This changed however in 390 BC, after Rome suffered some setbacks in its wars against Gaul.  Switching alliances, Praeneste, found itself on the losing side of the Latin Wars against Rome.  As a result, the city-state lost much of its territory to Rome and eventually was subjugated. 

During the Social War, Praeneste made further concessions to Rome in order to shore up its alliance.  Eventually, its citizens were offered Roman citizenship @ 90 BC – this for all intents and purposes, ended her independence.  Its state got only worse when it became a key hot spot during Rome’s Civil War @ 82 BC.  Sulla besieged Gaius Marius the Younger here – and because the town gave the loser quarter, it paid the consequences.  Many were slaughtered.

Scriptural Significance

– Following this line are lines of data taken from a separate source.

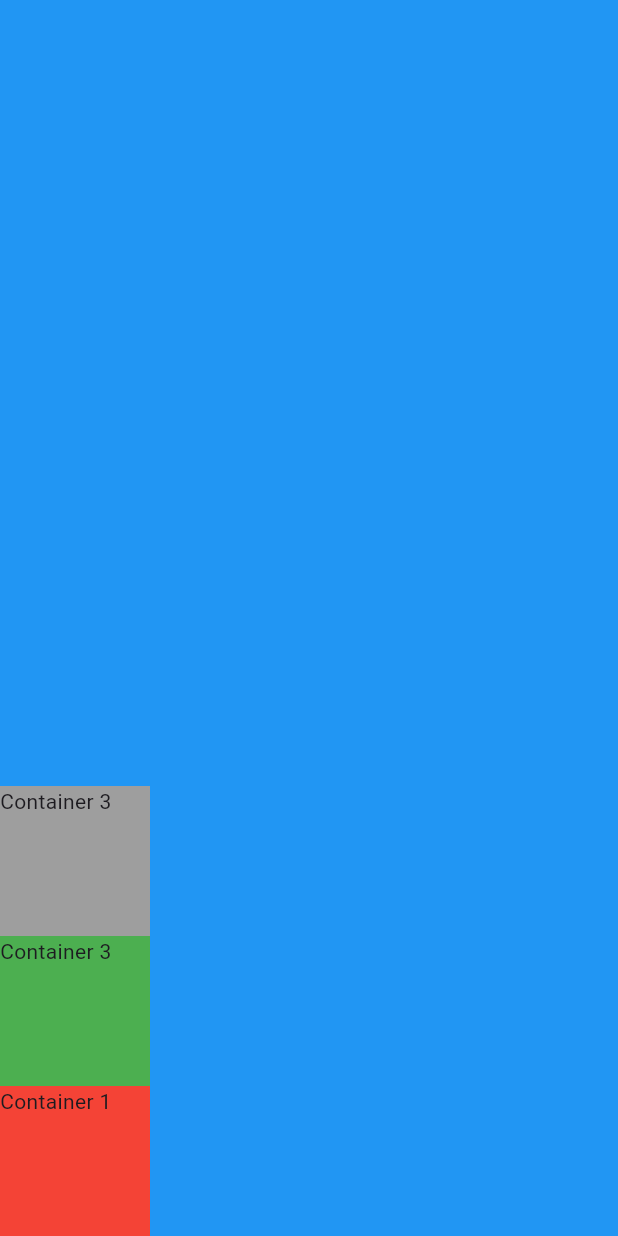
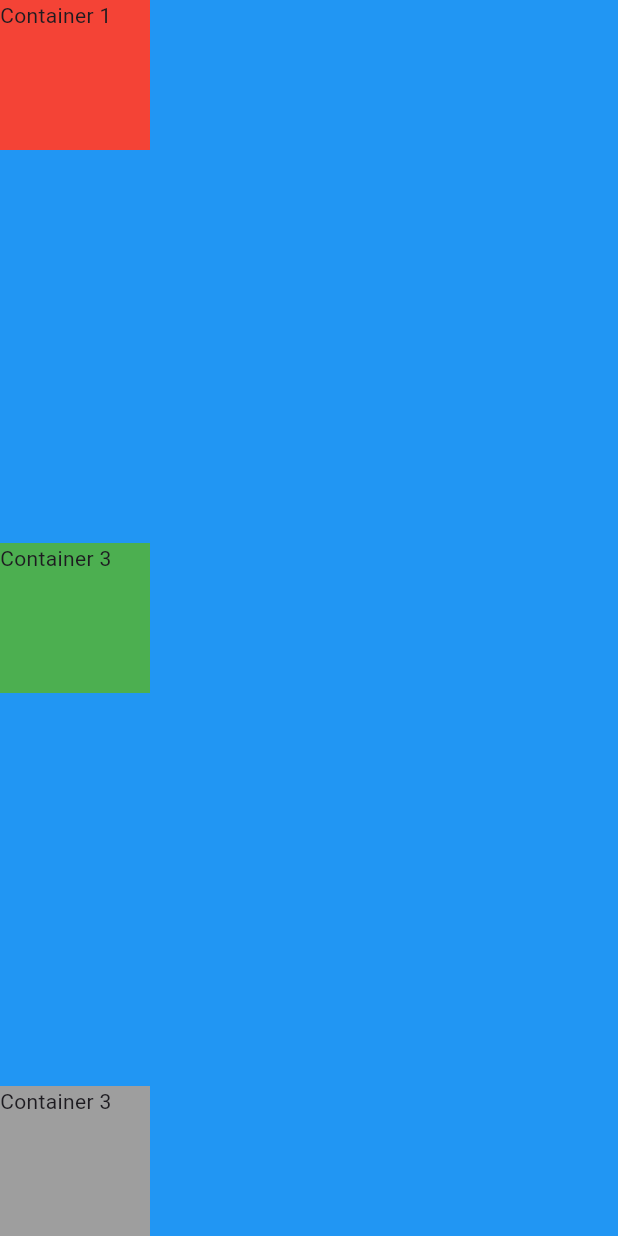
Before and after one commit to saidAbdirahman/mi_card_flutter, a Flutter app: the screen it shows after launch, on a phone screen of 412 x 824 dp. Run offline on Flutter 3.47's test engine with Material 3 defaults, Android fonts, the phone set to English and light mode, and no system bars.

Commit message:
MainAxisAlignment it controls the main axisis of the layout default start also it has center spaceBetween and others..
Signed-off-by: saidAbirahman <saidqaaje11@gmail.com>

```diff
--- a/lib/main.dart
+++ b/lib/main.dart
@@ -18,8 +18,12 @@ class MyApp extends StatelessWidget {
           child: Column(
             //it is used to shrink the column vertical | size to fit three children size
             //mainAxisSize: MainAxisSize.min,
+
             //used to push children up and down and the default is down
-            verticalDirection: VerticalDirection.up,
+            //verticalDirection: VerticalDirection.up,
+
+            //it controls the main axisis of the layout default start also it has center spaceBetween and others..
+            mainAxisAlignment: MainAxisAlignment.spaceBetween,
             children: <Widget>[
               Container(
                 color: Colors.red,
```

Palestrina would eventually serve as a key resort spot for Rome’s power and elite.  Emperors Augustus (27 BC – 14 AD) and Tiberius (14 AD – 37 AD) had resorts here – the former being the Emperor at the time of Christ’s birth and the latter at the time of His death, burial, and resurrection.

Due to its proximity to Rome and nearness to some key ports of entry, this became a focal point for the trafficking of slaves.  It has been estimated that as many as 20,000 slaves at a time were brought into Italy via Praeneste.  It is likely that those taken into captivity from the Judean War would have come through here.

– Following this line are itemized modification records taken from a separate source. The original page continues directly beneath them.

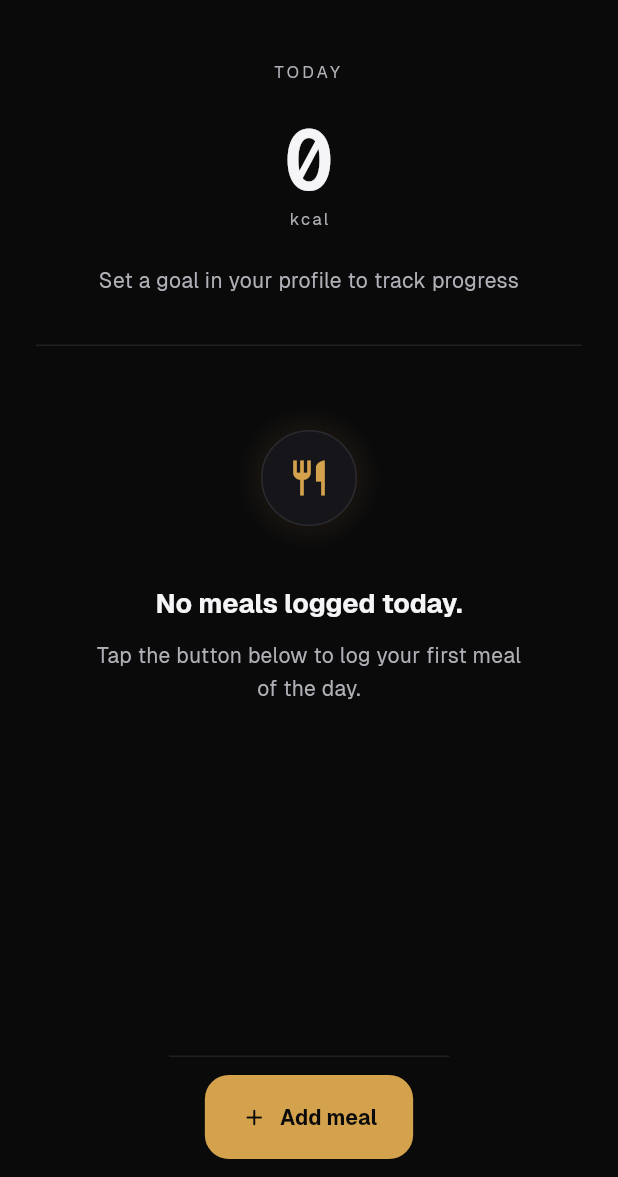
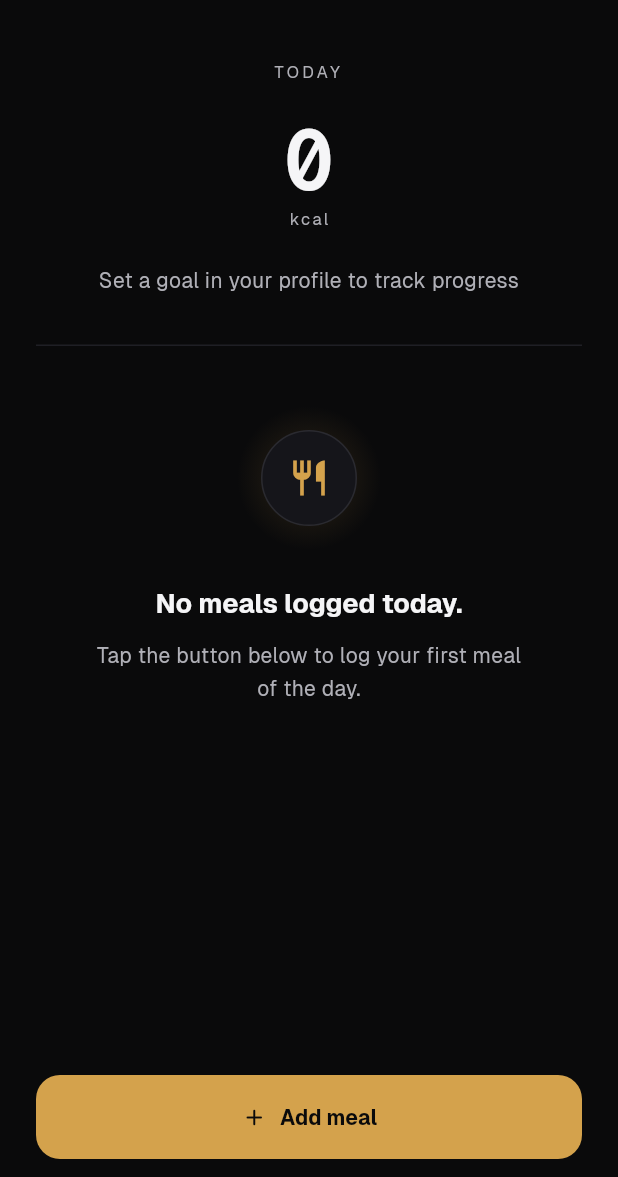
Before and after one commit to KaianNovais/mamba-growth, a Flutter app: the _MealsView screen opened directly, on a phone screen of 412 x 824 dp, the part 59-1236 px from its top. Run offline on Flutter 3.47's test engine with Material 3 defaults, Android fonts, the phone set to English and light mode, and no system bars; our stand-ins replace firebase_auth, firebase_core, flutter_local_notifications, go_router, google_sign_in, sqflite and 2 more; accounts and stored records are empty; project files that could hold a hidden picture were left out.

Commit message:
fix(meals): set persist:false so undo snackbar auto-dismisses

```diff
--- a/lib/ui/meals/widgets/meals_screen.dart
+++ b/lib/ui/meals/widgets/meals_screen.dart
@@ -174,6 +174,9 @@ class _Body extends StatelessWidget {
           side: BorderSide(color: colors.borderDim),
         ),
         duration: const Duration(milliseconds: 2600),
+        // Material 3 mantém SnackBars com action persistentes por padrão;
+        // forçamos auto-dismiss para que o "Desfazer" não trave a UI.
+        persist: false,
         content: Row(
           children: [
             Icon(
@@ -287,14 +290,7 @@ class _Body extends StatelessWidget {
             ),
           ),
         ),
-        Container(
-          decoration: BoxDecoration(
-            color: colors.bg,
-            border: Border(
-              top: BorderSide(color: colors.borderDim),
-            ),
-          ),
-          child: SafeArea(
+        SafeArea(
           top: false,
           child: Padding(
             padding: const EdgeInsets.fromLTRB(
@@ -304,6 +300,7 @@ class _Body extends StatelessWidget {
               AppSpacing.md,
             ),
             child: SizedBox(
+              width: double.infinity,
               height: 56,
               child: FilledButton.icon(
                 onPressed: () => _openAdd(context),
@@ -319,7 +316,6 @@ class _Body extends StatelessWidget {
                   backgroundColor: colors.accent,
                   shape: RoundedRectangleBorder(
                     borderRadius: BorderRadius.circular(AppRadius.lg),
-                    ),
                   ),
                 ),
               ),
```
Lines whose indentation alone changed are shown as unchanged.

The chief engineering marvel of Praeneste was the Temple to Fortuna Primigenia – this was the goddess of fortune or lick in Roman religion (Greek religion as well).  The Temple and its associated Treasury go back as far as the 2nd Century BC.  Expansion to the Temple and town as a whole took place after Sulla’s siege. 

Much of the town had been lost to history and remained buried under until the American Air Force bombed German positions here during the Battle for Anzio.  The bombing revealed the ancient ruins underneath the modern town.